- Put the flours, caster sugar and baking powder in a large bowl and use a whisk, fork or fingers to mix thoroughly. If the butter is soft, rub it in with your fingers, if the butter is hard, grate it in with a coarse grater, then rub in. It is okay if flecks of butter are still visible.
- Mix in the currants. Add the liquid, using a blunt knife to mix it in. Tip this soft mixture out onto a well-floured bench and pat out into a long rectangle. Fold this rectangle over into thirds, then pat out again and fold over once again into thirds, dusting with a little flour as needed. Now use a rolling pin to roll the dough out to a rectangle about 15mm thick.
- Cut into squares or rectangles and transfer to a baking tray, lined with baking paper or a baking cloth.
- Bake for about 15 minutes until well risen and lightly browned. Makes about 12 large scones.

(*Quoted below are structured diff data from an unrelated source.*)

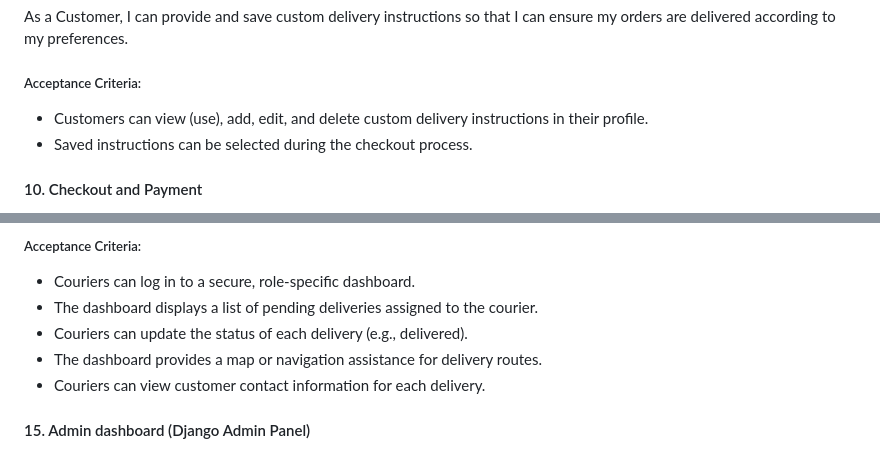
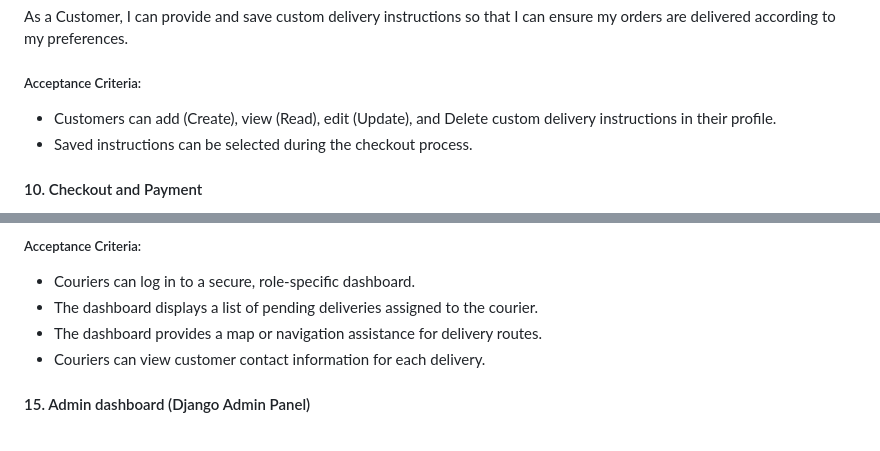
Before and after one commit to zioan/pp4_GreenLocalVeggies, a Markdown page: README.md, 2 parts joined by grey strips. Rendered like a GitHub page.

Commit message:
Small change for the user story in README.md

```diff
--- a/README.md
+++ b/README.md
@@ -203,7 +203,7 @@ As a Site User, I can see product recommendations based on my browsing and purch
 #### 9 Delivery Instructions
 As a Customer, I can provide and save custom delivery instructions so that I can ensure my orders are delivered according to my preferences.
 ##### Acceptance Criteria:
-- Customers can view (use), add, edit, and delete custom delivery instructions in their profile.
+- Customers can add (Create), view (Read), edit (Update), and Delete custom delivery instructions in their profile.
 - Saved instructions can be selected during the checkout process.
 
 #### 10. Checkout and Payment
@@ -235,7 +235,6 @@ As a Courier, I can access a dedicated dashboard so that I can manage and track
 ##### Acceptance Criteria:
 - Couriers can log in to a secure, role-specific dashboard.
 - The dashboard displays a list of pending deliveries assigned to the courier.
-- Couriers can update the status of each delivery (e.g., delivered).
 - The dashboard provides a map or navigation assistance for delivery routes.
 - Couriers can view customer contact information for each delivery.
 
```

Tip: You can replace the milk with either butter milk or a mixture of milk and yoghurt